Richard Nixon’s first vice president, a conservative media-maligner, is interred in the Garden of the Last Supper at Dulaney Valley Memorial Gardens in Timonium, Maryland, 15 miles from downtown Baltimore. Second Lady Judy Agnew was buried with him following her death in 2012, which came two years after I took this photo. Spiro Agnew was a polarizing partisan, but like any person he had multiple facets. My acquaintance Donald M. Stinson, who worked for Agnew as a teenager in 1973, recounts his positive experiences with the VP and Mrs. Agnew in his humorous memoir, Downstairs at the White House: The story of a teenager, an Oval Office, and a ringside seat to Watergate. Click here if you are interested in Don’s book, which I found endlessly entertaining. I promise that is the end of the alliteration.

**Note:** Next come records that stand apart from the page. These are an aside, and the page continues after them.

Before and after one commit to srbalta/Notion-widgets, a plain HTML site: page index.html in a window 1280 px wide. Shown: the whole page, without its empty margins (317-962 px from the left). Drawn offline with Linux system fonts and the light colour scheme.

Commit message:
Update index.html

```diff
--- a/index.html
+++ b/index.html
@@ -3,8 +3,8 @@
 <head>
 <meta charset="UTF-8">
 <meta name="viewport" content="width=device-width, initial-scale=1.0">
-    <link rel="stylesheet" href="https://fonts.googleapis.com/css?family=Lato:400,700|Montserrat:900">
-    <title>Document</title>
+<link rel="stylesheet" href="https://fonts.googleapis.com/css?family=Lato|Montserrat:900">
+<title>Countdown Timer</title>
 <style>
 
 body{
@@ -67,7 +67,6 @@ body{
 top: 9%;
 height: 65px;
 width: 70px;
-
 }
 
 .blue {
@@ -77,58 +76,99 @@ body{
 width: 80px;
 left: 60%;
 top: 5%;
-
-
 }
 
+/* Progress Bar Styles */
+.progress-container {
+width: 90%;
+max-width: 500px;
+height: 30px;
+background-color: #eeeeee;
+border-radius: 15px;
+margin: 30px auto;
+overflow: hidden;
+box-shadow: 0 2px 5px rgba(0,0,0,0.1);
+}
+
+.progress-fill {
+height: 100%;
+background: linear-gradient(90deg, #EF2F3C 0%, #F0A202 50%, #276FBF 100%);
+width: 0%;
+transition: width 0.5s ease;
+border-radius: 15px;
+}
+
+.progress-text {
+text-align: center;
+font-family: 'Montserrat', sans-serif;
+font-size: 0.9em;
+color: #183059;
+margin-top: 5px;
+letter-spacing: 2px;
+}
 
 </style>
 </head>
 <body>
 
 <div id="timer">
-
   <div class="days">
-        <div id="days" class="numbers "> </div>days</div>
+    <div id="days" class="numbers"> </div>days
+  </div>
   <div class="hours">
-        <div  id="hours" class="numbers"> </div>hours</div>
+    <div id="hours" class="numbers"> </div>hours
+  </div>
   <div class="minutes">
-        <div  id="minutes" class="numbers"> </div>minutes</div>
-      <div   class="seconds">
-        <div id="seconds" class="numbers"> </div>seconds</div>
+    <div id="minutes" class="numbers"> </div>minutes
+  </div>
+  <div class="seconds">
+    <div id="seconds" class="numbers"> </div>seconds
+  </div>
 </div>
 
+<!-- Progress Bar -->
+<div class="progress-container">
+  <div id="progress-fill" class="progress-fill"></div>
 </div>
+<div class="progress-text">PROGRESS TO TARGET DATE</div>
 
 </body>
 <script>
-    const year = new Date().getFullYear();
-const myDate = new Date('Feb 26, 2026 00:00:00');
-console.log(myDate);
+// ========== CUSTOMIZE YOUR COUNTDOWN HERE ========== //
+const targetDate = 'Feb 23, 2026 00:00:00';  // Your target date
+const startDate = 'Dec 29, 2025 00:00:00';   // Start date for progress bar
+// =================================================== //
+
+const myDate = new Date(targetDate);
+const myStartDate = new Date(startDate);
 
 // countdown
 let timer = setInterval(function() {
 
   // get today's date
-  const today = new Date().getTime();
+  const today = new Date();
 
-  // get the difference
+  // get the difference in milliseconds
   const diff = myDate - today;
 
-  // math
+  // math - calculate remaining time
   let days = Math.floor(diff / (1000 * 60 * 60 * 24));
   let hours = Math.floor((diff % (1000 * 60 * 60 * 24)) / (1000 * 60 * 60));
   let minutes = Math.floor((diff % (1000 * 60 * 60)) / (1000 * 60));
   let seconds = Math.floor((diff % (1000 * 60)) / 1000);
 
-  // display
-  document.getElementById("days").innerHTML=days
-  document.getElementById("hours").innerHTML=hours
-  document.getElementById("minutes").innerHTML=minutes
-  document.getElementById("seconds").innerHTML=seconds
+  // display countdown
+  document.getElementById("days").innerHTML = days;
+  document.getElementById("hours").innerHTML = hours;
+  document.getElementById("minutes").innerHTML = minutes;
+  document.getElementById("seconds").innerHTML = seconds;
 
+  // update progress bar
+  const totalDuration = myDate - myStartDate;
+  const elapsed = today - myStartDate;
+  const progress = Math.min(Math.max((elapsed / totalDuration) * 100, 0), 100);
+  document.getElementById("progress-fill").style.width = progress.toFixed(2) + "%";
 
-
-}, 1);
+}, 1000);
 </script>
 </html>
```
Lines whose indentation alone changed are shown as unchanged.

Agnew could have been Nixon’s successor as the leading figure of the Republican Party, but any possibility of that was dashed in fall 1973. Since the year prior, Agnew had been under criminal investigation for allegations of corrupt actions conducted when he was governor of Maryland in the late 1960s. As time went on, it became evident that he would be indicted and he negotiated a plea bargain. On October 10th Agnew pleaded nolo contendere to a tax evasion charge and resigned as vice president, joining John C. Calhoun as the only people to leave that office in such a manner.
Born: November 9, 1918 in Baltimore, Maryland

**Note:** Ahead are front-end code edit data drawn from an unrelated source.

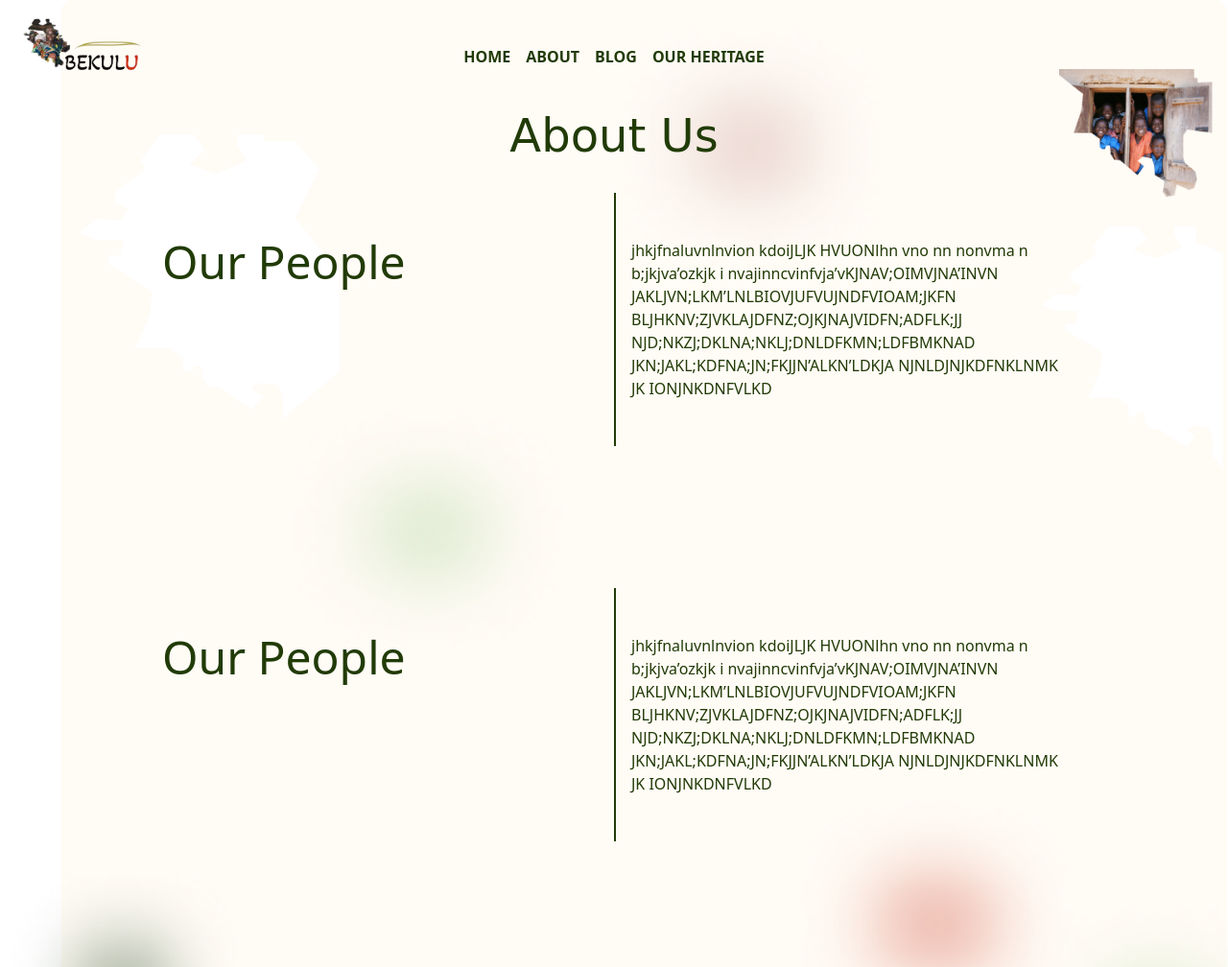
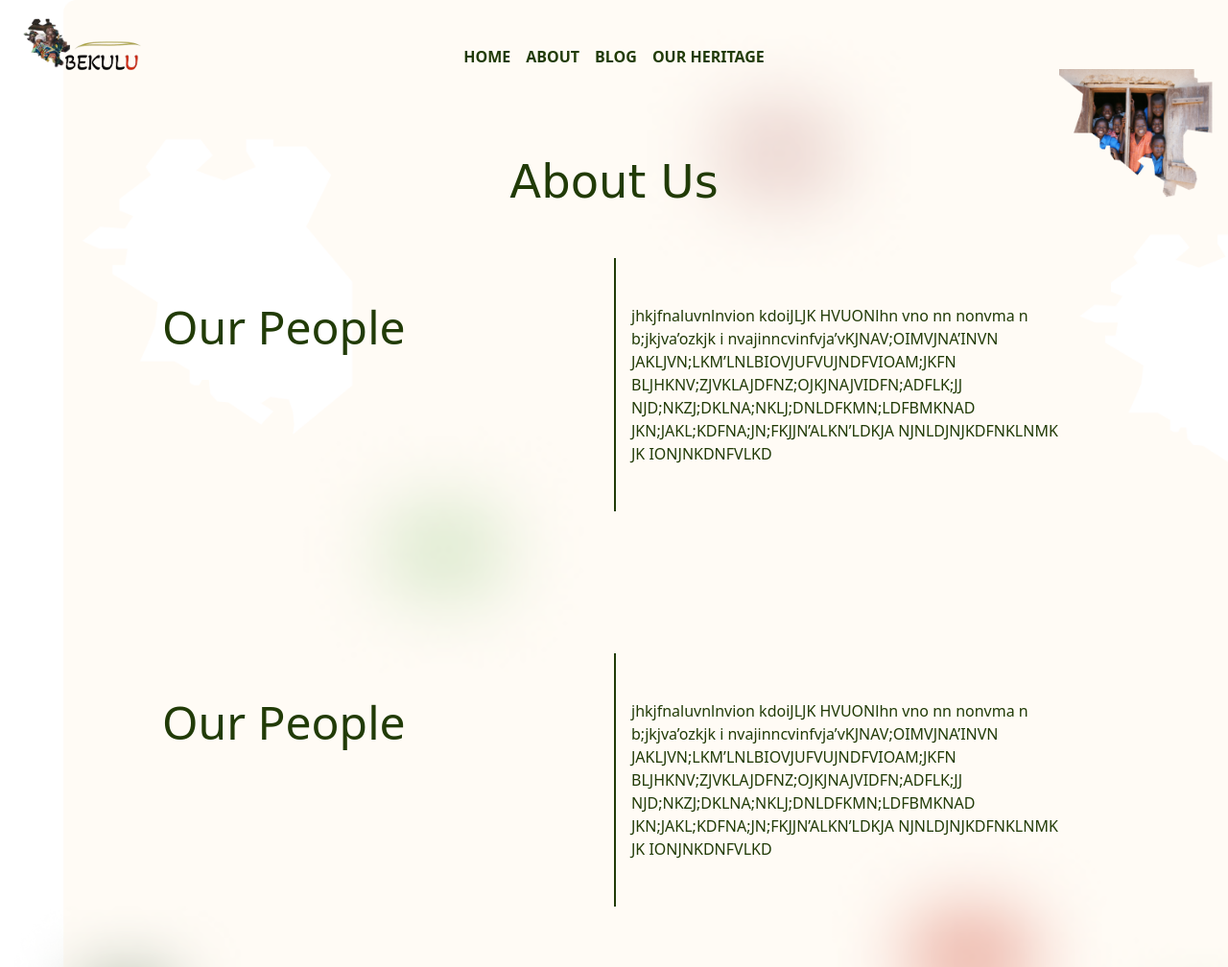
Before and after one commit to gadgray/bekulu, a website: page about.html in a window 1280 px wide. Shown: the top 1008 px of the page at 96% size. Drawn offline with nearby package versions, Linux system fonts and the light colour scheme; a web font is replaced by a local one.

Commit message:
updated the about.html

```diff
--- a/about.html
+++ b/about.html
@@ -44,15 +44,15 @@
       </nav>
         <!-- hero section -->
 
-        <div class="container mx-auto flex flex-col items-center">
+        <div class="container mt-12 mx-auto flex flex-col items-center">
             <div class="text-darkGreen capitalize text-5xl font-normal mb-4">
                 <h2 class="title">about us</h2>
             </div>
-            <div class="flex flex-col mt-5 text-darkGreen  md:flex-row ">
+            <div class="flex flex-col mt-10 text-darkGreen  md:flex-row ">
                 <div class="mb-32 px-4 py-12 mx-auto md:w-1/2">
                     <h3 class="text-5xl capitalize">our people</h3>
                 </div>
-                <div class="flex mb-32 px-4 py-12 items-center mx-auto md:w-1/2 md:border-l-2">
+                <div class="flex flex-col mb-32 px-4 py-12 items-center mx-auto md:w-1/2 md:border-l-2">
                     <p>jhkjfnaluvnlnvion kdoiJLJK HVUONlhn vno   nn nonvma n
                         b;jkjva’ozkjk i nvajinncvinfvja’vKJNAV;OIMVJNA’INVN
                         JAKLJVN;LKM’LNLBIOVJUFVUJNDFVIOAM;JKFN
@@ -60,6 +60,7 @@
                         NJD;NKZJ;DKLNA;NKLJ;DNLDFKMN;LDFBMKNAD
                         JKN;JAKL;KDFNA;JN;FKJJN’ALKN’LDKJA
                         NJNLDJNJKDFNKLNMK JK IONJNKDNFVLKD</p>
+
                 </div>
             </div>
             <div class="flex flex-col mt-5 text-darkGreen  md:flex-row ">
```
Also changed, not shown: css/main.css.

Spouse: Elinor Isabel Judefind Agnew (m. 1942-1996)
Political Affiliation: Republican Party
Gubernatorial Tenure: 1967-1969
Vice Presidential Tenure: 1969-1973 under Richard Nixon
Died: September 17, 1996 in Berlin, Maryland
Cause of Death: Leukemia
Interment: Dulaney Valley Memorial Gardens, Timonium, Maryland
"Every age in American history has had its crises and upheavals. They all must have seemed like massive earthquakes to those who stood at the epicenter of the movement, but they all left the foundations of the Republic secure and unshaken when history moved on."
- Spiro T. Agnew
October 15, 1973 in a television and radio address delivered in Washington, D.C., five days after his resignation as U.S. vice president
Sources Consulted and Further Reading
New York Times. “Transcript of Former Vice President Agnew’s TV and Radio Address to Nation.” October 16, 1973. https://www.nytimes.com/1973/10/16/archives/transcript-of-former-vice-president-agnews-tv-and-radio-address-to.html.
Podair, Jerald, Zach Messitte, and Charles Holden. “The man who pioneered Trumpism.” Washington Post. November 15, 2018. https://www.washingtonpost.com/outlook/2018/11/15/man-who-pioneered-trumpism/.